[Data section — start]
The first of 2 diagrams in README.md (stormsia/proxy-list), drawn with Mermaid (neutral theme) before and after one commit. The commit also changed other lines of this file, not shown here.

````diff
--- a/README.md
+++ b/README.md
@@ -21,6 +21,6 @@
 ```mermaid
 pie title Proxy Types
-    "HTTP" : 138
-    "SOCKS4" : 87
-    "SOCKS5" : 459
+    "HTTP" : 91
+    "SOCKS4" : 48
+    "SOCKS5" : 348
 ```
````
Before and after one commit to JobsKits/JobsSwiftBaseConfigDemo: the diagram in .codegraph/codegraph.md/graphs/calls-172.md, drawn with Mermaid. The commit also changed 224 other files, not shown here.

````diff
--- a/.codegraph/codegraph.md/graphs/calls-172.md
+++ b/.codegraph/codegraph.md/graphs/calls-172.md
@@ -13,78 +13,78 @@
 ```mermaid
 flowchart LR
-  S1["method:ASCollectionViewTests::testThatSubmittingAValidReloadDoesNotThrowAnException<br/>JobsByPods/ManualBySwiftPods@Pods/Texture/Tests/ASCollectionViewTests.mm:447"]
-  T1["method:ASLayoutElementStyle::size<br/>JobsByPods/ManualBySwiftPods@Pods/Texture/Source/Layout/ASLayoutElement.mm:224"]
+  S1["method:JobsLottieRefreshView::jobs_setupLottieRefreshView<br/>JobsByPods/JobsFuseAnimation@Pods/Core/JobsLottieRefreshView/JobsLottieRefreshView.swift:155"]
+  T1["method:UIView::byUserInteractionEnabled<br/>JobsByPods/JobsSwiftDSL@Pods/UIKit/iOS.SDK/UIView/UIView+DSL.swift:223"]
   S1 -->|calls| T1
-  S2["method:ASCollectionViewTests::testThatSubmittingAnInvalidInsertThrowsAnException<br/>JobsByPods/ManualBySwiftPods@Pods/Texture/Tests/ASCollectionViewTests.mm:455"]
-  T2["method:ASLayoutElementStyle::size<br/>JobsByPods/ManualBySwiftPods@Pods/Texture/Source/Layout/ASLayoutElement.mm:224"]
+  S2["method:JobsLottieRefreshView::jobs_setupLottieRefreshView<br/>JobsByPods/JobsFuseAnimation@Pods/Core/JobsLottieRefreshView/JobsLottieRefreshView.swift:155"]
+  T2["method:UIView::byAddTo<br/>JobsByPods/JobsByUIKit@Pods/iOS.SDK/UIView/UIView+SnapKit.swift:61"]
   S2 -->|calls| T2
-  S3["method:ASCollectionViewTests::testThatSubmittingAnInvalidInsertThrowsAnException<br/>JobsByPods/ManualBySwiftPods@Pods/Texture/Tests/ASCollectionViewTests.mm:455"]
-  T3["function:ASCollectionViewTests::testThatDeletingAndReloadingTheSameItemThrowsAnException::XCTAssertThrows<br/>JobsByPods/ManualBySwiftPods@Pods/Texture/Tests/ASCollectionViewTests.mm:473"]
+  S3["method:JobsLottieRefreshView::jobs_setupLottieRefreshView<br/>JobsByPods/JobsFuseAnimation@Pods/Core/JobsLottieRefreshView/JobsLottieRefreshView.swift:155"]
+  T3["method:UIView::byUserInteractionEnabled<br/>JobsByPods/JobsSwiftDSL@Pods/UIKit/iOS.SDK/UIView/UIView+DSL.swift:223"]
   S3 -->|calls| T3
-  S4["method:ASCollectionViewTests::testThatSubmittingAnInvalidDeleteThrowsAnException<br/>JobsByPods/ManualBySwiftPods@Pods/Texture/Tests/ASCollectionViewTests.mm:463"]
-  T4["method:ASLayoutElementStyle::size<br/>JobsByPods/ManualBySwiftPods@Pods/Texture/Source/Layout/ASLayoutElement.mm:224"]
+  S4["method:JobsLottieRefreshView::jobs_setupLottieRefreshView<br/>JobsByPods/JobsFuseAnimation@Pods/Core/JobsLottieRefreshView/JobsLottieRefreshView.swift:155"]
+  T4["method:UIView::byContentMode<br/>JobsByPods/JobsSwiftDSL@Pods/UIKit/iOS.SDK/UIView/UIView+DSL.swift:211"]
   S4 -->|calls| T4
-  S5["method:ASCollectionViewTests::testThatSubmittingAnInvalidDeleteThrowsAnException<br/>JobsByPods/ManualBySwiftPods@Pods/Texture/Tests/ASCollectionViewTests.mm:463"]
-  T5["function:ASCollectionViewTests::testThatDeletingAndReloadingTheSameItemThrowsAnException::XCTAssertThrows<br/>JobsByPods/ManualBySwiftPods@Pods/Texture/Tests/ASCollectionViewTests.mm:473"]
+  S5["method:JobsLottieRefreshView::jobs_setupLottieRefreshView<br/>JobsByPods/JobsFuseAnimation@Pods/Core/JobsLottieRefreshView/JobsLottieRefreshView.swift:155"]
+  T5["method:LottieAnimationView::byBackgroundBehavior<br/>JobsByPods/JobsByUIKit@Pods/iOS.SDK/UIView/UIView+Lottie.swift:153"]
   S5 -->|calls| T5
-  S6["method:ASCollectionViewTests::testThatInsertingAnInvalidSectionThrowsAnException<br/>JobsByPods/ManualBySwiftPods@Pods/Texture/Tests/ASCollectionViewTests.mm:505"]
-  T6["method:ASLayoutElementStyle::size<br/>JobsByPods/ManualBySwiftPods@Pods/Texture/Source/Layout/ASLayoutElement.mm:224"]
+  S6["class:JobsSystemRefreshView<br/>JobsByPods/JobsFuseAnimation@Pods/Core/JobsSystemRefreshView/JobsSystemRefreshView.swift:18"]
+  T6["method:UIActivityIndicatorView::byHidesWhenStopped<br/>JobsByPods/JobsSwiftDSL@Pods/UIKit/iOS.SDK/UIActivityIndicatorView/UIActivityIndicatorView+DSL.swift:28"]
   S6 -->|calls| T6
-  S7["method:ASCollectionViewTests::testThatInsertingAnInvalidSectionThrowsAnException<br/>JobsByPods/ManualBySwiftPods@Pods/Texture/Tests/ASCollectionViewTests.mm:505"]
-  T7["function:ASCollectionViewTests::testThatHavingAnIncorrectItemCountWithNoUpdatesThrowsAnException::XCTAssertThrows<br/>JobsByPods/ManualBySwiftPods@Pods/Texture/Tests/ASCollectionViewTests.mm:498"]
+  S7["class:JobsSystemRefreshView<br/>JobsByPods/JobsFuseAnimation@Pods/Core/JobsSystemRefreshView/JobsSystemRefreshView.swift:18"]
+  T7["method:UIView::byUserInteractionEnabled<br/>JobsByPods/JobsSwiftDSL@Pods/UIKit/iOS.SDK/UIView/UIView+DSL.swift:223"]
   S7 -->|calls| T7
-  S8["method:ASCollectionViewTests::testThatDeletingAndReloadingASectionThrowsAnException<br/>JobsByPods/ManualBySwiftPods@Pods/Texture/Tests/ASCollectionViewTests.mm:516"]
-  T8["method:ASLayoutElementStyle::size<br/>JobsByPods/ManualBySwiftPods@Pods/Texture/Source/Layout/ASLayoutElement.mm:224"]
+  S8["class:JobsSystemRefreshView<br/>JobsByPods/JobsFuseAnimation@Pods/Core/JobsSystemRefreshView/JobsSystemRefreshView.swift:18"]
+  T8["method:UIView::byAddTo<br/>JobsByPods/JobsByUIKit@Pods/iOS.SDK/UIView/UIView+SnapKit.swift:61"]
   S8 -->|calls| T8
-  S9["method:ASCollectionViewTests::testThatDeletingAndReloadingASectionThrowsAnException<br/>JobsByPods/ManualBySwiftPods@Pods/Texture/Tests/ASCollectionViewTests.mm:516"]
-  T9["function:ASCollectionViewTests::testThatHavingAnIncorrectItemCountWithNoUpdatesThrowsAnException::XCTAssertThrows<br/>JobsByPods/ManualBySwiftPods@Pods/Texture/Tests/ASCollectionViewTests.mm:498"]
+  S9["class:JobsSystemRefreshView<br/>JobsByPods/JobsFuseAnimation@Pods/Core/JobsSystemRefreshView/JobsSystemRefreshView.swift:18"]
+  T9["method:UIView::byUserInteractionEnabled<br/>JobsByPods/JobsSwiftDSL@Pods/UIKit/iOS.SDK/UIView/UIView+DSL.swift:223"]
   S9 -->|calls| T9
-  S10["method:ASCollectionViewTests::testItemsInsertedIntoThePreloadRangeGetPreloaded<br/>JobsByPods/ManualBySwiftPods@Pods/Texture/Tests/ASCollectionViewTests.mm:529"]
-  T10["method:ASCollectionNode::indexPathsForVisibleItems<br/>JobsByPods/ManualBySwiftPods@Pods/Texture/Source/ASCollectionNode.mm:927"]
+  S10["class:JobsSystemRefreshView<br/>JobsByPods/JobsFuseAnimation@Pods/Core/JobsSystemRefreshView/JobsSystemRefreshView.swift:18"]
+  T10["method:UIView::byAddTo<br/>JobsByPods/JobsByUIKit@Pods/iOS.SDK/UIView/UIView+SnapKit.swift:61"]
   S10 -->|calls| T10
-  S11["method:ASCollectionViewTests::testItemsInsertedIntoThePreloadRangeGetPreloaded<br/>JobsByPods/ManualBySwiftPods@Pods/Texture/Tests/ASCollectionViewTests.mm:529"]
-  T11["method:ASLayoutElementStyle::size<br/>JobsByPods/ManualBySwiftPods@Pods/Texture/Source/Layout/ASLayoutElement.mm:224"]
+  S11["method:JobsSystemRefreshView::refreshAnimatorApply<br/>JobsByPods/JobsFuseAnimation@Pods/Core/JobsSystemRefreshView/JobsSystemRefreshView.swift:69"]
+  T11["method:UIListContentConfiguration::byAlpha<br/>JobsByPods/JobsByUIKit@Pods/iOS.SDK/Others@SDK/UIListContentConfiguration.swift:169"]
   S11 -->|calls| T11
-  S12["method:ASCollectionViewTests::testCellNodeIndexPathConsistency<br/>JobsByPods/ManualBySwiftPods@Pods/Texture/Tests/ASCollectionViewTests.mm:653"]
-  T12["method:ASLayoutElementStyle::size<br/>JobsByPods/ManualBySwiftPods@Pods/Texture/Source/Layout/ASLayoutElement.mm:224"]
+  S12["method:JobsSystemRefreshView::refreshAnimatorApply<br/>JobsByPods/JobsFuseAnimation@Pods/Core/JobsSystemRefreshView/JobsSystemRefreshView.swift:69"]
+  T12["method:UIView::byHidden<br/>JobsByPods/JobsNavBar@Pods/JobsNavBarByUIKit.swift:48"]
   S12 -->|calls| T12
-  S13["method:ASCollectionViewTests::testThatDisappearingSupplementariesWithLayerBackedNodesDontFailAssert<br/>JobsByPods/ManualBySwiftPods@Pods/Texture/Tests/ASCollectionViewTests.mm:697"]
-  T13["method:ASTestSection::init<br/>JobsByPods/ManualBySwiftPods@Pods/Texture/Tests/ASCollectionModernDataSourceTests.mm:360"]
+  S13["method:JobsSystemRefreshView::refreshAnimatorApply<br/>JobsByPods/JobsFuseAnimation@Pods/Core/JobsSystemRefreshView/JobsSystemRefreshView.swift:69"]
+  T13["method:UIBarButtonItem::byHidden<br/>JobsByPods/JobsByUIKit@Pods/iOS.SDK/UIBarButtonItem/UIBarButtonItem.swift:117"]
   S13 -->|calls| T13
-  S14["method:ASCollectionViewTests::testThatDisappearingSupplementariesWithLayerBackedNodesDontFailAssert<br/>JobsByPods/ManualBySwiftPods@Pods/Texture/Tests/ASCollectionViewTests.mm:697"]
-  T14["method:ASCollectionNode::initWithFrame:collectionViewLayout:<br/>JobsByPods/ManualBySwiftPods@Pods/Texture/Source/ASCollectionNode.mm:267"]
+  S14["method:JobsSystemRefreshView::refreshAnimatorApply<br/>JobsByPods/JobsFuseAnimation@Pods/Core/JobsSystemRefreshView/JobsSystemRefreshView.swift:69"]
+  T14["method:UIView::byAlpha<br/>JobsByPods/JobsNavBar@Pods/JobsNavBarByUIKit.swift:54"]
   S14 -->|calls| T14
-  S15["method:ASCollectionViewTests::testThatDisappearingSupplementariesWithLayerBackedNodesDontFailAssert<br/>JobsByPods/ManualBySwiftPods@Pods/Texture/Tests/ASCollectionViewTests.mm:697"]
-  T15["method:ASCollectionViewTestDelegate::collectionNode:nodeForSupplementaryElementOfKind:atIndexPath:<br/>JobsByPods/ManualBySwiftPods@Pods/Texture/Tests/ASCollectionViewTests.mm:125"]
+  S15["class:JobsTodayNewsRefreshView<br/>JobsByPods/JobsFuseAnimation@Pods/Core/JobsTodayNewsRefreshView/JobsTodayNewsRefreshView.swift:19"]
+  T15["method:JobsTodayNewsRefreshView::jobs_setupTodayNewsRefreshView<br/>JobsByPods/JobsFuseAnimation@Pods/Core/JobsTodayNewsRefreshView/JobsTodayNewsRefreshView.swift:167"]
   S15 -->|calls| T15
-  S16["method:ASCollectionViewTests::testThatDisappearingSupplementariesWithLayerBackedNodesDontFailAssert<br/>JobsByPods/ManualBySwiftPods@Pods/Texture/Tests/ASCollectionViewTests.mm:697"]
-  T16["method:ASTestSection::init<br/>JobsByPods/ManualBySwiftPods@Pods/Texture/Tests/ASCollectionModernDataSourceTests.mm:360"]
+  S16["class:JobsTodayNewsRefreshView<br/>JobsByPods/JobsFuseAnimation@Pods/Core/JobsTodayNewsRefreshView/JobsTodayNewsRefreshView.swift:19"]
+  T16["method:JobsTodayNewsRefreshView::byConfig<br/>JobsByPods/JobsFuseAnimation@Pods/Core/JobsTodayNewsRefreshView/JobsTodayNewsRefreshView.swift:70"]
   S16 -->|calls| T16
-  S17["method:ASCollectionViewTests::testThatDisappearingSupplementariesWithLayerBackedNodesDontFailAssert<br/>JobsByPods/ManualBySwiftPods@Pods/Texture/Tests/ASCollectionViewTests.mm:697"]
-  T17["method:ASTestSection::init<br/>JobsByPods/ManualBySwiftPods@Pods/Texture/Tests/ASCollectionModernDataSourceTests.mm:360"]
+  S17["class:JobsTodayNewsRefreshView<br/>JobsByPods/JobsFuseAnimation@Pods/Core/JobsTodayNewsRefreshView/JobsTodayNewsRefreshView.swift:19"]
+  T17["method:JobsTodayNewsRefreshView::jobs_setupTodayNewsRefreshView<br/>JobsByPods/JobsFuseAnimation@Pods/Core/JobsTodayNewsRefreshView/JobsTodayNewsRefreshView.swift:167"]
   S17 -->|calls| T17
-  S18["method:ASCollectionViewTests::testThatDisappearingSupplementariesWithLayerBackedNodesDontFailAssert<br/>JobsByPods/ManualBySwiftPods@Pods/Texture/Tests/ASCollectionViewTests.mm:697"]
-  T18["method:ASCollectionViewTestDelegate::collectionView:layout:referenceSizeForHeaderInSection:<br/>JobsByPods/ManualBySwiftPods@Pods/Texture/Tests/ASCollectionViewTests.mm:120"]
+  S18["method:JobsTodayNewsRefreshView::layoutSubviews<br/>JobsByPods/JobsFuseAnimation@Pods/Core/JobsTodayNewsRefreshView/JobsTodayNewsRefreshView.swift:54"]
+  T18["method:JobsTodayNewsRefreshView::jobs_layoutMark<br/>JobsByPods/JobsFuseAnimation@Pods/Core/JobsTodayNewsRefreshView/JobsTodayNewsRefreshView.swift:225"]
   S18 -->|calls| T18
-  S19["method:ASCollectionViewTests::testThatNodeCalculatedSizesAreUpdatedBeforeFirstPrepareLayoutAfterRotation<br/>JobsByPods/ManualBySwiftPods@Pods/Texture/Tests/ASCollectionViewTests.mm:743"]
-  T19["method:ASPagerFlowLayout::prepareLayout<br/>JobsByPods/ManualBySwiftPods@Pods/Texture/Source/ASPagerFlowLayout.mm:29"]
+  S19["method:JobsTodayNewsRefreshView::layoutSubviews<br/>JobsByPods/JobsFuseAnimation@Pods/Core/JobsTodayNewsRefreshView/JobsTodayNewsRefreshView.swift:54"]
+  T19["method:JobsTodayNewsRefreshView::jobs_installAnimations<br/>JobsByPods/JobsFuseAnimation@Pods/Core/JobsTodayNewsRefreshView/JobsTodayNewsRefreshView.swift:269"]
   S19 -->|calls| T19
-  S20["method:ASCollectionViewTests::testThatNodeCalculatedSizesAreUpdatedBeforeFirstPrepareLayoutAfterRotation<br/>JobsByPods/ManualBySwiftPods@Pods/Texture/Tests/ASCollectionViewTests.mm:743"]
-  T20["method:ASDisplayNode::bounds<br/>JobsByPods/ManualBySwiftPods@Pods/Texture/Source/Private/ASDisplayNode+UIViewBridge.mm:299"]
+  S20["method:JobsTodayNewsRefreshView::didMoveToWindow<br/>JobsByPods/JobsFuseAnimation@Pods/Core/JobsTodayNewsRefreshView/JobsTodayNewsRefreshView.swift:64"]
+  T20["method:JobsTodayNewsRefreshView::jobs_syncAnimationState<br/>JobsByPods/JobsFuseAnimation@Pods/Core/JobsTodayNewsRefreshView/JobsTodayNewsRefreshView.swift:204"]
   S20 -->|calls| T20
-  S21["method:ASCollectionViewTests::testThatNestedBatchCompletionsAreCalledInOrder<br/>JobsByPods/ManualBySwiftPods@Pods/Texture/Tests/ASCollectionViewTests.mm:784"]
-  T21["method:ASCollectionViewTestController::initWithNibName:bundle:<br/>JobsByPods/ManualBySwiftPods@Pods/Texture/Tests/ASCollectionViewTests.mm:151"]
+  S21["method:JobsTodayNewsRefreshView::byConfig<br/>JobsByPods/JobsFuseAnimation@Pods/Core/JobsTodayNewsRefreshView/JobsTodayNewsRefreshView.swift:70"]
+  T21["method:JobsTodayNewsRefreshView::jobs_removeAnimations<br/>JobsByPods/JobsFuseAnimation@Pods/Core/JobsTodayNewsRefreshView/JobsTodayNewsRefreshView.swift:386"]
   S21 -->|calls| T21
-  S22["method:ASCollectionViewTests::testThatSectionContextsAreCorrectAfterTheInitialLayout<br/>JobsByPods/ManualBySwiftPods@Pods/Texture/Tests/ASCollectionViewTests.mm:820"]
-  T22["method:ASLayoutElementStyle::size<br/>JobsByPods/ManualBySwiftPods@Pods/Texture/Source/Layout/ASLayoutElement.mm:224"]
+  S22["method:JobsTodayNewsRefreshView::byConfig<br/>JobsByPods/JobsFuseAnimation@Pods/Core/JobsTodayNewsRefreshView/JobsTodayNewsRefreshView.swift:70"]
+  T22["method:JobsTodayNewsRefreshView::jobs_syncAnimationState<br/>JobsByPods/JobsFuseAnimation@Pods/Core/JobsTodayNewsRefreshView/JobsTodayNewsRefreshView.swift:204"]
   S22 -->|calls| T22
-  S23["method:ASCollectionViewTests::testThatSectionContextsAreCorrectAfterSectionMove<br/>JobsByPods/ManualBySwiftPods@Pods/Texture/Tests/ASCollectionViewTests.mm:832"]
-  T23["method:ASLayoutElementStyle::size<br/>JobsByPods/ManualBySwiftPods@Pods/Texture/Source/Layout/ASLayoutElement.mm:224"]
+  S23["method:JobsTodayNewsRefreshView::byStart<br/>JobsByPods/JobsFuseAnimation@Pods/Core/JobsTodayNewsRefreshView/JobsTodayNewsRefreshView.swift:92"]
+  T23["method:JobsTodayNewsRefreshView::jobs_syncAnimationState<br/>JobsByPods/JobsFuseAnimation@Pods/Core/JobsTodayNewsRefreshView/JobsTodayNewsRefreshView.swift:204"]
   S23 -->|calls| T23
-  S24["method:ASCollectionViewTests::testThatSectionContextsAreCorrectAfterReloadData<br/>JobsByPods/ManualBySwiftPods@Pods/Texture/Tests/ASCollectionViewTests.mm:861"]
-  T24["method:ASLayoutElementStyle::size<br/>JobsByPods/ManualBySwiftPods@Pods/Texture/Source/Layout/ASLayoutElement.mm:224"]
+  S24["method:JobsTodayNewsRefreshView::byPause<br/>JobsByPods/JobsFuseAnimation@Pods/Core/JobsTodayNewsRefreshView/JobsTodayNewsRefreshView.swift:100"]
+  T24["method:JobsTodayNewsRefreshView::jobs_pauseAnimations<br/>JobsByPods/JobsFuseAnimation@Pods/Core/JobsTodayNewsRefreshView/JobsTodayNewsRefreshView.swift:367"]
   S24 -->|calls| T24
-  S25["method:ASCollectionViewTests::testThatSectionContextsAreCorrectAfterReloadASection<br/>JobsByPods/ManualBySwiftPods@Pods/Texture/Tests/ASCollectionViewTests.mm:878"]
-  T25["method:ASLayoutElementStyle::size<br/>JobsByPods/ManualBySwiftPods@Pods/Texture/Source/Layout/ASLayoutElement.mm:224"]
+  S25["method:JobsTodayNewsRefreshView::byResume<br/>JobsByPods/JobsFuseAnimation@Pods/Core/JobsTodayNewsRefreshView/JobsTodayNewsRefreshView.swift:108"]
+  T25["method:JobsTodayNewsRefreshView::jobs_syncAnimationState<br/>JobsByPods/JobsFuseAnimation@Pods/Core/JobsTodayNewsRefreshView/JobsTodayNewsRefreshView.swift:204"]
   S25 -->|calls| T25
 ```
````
[Data section — finish]
# [What to work on]
The answer must consist of every line from the records above that holds "byConfig".

# [Solution for this problem]
+  T16["method:JobsTodayNewsRefreshView::byConfig<br/>JobsByPods/JobsFuseAnimation@Pods/Core/JobsTodayNewsRefreshView/JobsTodayNewsRefreshView.swift:70"]
+  S21["method:JobsTodayNewsRefreshView::byConfig<br/>JobsByPods/JobsFuseAnimation@Pods/Core/JobsTodayNewsRefreshView/JobsTodayNewsRefreshView.swift:70"]
+  S22["method:JobsTodayNewsRefreshView::byConfig<br/>JobsByPods/JobsFuseAnimation@Pods/Core/JobsTodayNewsRefreshView/JobsTodayNewsRefreshView.swift:70"]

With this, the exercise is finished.